§ **TASK ITEM**
Determine how many lines of the entries that follow contain "column", and respond with that number alone.

◆ ◆ ◆ ◆ ◆

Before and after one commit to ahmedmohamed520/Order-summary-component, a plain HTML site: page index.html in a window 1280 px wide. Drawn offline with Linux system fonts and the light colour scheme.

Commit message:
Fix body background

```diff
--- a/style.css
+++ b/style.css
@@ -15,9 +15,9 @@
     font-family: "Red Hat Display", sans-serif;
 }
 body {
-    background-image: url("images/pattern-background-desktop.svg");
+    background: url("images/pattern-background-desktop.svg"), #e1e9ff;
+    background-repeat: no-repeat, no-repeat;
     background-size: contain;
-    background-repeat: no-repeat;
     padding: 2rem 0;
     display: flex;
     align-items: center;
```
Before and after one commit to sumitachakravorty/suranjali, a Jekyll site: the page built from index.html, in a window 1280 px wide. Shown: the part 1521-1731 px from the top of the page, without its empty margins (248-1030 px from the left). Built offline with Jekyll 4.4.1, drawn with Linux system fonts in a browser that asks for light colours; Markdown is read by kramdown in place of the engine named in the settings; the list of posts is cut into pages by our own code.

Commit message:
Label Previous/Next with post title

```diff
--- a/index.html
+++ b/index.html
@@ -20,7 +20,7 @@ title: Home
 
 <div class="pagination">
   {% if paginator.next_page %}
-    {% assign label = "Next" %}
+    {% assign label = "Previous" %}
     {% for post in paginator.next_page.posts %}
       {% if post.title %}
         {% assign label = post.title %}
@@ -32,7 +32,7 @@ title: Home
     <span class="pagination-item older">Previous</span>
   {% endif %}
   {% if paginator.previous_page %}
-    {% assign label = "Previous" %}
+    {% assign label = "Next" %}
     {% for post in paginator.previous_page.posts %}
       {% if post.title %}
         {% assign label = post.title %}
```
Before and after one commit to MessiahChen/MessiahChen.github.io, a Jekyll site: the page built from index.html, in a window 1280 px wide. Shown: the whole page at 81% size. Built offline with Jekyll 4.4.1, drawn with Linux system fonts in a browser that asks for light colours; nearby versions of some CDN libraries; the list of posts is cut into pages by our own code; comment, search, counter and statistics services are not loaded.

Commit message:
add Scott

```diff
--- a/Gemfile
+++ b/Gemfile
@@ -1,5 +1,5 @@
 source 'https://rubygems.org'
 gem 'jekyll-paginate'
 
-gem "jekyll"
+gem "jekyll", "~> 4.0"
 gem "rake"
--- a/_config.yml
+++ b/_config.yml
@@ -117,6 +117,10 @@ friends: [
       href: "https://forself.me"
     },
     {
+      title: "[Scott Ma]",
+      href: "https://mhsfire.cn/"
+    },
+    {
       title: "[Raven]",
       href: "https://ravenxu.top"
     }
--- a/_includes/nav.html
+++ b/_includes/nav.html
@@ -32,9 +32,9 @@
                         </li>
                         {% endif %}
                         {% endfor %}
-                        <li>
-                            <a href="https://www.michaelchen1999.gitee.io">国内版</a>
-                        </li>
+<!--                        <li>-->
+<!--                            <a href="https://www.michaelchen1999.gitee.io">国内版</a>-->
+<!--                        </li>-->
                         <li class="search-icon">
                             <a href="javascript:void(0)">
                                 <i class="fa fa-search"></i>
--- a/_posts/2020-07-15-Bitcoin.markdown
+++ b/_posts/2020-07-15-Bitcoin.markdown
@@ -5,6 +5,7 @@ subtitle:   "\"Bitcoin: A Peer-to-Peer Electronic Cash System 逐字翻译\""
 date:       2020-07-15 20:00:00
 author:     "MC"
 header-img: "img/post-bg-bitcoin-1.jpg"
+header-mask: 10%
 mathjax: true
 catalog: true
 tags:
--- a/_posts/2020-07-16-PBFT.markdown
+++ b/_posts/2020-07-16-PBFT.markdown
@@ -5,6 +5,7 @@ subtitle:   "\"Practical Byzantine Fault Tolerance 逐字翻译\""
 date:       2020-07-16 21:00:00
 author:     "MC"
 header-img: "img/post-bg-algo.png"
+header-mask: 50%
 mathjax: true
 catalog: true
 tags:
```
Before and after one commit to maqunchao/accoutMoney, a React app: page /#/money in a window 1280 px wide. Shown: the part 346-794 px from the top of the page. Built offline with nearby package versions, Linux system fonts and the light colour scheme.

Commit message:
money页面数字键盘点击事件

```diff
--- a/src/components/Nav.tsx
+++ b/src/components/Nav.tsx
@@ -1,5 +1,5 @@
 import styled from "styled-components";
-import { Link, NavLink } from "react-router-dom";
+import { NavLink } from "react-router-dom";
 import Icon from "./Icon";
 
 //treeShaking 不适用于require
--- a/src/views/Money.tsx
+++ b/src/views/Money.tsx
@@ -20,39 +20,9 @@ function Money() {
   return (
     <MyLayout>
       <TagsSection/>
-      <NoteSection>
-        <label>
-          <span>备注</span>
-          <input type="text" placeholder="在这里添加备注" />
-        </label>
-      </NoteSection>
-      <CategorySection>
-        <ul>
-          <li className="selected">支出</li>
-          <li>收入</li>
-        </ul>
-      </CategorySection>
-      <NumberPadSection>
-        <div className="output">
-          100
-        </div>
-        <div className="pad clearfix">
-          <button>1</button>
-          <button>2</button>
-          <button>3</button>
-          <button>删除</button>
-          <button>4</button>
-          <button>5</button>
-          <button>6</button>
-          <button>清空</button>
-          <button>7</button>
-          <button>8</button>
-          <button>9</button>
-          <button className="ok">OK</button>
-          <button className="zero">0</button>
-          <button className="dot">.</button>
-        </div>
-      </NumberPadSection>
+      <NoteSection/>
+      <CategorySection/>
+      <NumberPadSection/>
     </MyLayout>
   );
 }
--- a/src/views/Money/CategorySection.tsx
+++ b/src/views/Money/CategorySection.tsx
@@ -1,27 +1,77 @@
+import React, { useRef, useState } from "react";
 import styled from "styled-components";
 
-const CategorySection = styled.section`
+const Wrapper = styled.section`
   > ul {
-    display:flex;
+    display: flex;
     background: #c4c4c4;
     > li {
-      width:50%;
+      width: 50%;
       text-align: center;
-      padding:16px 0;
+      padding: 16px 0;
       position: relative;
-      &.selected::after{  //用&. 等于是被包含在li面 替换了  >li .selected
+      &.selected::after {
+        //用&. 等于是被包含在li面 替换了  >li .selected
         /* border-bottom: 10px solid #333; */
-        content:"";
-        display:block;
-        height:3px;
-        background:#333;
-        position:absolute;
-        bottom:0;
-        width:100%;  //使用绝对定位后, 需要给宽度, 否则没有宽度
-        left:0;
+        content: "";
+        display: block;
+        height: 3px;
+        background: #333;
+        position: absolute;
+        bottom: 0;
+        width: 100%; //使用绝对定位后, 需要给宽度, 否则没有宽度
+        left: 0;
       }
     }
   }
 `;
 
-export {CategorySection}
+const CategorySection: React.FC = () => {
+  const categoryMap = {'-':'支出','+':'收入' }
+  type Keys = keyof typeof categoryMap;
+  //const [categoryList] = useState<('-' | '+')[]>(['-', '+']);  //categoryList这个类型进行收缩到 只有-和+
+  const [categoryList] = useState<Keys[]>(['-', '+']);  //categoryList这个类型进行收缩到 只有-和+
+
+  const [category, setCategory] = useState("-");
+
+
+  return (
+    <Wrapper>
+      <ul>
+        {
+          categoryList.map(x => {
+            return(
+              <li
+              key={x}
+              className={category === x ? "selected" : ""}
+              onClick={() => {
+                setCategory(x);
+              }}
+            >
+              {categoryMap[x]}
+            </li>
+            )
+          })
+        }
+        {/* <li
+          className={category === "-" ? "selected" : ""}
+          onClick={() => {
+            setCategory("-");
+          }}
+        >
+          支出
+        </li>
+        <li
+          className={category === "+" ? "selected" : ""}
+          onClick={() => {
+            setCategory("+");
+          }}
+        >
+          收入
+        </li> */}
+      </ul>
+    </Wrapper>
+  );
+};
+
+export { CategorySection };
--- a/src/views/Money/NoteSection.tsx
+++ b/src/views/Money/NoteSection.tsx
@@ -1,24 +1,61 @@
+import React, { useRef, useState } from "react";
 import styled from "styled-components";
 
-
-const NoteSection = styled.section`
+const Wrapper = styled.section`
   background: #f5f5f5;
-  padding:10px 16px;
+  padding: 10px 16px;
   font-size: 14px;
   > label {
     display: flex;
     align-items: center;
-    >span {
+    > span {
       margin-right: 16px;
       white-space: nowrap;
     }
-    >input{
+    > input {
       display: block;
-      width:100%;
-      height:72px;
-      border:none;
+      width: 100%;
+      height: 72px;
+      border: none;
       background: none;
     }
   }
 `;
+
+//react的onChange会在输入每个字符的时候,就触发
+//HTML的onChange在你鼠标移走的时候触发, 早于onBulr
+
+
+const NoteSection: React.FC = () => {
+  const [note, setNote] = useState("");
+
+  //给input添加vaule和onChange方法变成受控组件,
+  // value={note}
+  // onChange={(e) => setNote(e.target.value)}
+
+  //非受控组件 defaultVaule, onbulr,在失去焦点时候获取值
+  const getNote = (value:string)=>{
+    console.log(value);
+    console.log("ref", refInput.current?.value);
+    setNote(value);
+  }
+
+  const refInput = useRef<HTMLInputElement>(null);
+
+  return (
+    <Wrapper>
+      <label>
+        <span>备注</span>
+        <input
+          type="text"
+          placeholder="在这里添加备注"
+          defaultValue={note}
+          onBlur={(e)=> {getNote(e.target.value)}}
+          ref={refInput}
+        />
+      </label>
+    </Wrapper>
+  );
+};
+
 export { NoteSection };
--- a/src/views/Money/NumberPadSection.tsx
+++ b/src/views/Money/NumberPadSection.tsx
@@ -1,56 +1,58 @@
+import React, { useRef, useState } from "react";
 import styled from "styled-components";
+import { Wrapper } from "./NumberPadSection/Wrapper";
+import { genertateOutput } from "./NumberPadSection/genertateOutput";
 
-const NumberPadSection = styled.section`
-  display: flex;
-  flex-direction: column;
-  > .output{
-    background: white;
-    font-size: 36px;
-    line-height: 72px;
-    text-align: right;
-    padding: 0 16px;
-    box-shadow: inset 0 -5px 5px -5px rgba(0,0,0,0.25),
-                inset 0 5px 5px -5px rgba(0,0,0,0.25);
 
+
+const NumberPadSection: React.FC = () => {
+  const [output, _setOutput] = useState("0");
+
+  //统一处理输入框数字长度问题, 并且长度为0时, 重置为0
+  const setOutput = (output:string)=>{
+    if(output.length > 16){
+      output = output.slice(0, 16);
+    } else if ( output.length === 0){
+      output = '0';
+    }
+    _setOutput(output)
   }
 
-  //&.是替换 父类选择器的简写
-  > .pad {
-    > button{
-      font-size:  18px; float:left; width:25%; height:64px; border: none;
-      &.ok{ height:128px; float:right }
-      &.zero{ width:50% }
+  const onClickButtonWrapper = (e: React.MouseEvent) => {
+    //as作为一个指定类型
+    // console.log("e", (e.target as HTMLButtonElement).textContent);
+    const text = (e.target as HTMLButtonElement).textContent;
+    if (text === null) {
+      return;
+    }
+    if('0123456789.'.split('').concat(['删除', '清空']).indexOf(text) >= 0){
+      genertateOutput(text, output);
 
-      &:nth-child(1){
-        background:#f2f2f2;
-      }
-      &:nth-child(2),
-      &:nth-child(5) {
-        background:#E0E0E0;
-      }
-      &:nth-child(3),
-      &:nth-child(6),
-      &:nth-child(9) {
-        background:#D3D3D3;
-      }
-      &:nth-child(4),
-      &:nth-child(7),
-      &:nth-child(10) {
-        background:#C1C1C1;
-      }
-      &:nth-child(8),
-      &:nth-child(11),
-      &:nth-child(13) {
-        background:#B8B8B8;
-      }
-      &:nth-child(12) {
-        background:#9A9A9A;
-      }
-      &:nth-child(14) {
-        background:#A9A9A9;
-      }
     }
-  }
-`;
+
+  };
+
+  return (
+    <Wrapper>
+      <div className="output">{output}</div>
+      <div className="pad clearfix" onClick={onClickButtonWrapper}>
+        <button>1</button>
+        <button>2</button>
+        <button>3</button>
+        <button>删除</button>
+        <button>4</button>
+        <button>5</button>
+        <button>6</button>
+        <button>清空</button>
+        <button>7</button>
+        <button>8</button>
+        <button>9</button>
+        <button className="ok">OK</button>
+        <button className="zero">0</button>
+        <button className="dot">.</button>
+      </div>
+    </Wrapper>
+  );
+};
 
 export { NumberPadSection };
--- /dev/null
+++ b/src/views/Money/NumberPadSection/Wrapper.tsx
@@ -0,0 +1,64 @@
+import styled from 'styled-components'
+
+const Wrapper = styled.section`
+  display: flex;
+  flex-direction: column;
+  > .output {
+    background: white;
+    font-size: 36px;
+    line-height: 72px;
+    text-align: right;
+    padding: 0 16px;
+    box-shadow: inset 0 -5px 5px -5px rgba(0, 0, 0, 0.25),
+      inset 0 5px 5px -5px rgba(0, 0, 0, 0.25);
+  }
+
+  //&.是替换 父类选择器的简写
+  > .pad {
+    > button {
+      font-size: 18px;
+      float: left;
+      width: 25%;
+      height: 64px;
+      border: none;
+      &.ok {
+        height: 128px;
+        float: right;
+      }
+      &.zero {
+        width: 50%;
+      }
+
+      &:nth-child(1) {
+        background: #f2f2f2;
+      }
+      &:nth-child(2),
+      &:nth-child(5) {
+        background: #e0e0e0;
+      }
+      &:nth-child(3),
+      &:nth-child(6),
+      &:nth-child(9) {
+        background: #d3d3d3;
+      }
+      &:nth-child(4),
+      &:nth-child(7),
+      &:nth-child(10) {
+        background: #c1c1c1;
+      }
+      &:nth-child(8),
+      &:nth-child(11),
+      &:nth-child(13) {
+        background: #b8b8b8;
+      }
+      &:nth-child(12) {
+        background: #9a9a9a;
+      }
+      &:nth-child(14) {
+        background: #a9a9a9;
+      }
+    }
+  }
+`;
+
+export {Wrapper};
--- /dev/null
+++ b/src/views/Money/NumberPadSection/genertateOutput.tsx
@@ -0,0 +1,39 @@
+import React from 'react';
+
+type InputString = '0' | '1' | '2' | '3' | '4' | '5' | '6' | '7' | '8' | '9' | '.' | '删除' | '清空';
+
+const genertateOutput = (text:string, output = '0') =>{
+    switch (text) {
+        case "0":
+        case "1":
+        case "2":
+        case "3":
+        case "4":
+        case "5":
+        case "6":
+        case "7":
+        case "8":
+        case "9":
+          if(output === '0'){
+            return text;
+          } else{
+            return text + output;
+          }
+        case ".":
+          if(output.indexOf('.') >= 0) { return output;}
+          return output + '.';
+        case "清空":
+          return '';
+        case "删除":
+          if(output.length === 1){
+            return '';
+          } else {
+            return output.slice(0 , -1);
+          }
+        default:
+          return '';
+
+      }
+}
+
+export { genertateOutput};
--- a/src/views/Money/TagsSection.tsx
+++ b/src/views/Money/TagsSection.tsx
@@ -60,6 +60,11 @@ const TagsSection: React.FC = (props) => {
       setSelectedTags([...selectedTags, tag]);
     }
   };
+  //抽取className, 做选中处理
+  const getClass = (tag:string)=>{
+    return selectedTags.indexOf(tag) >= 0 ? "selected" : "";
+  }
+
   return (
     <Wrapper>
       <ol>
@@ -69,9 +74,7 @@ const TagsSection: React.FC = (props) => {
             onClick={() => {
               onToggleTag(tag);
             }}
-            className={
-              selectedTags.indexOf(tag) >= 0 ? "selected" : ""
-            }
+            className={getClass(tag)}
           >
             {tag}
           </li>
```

◆ ◆ ◆ ◆ ◆

§ **ANSWER SPACE**
2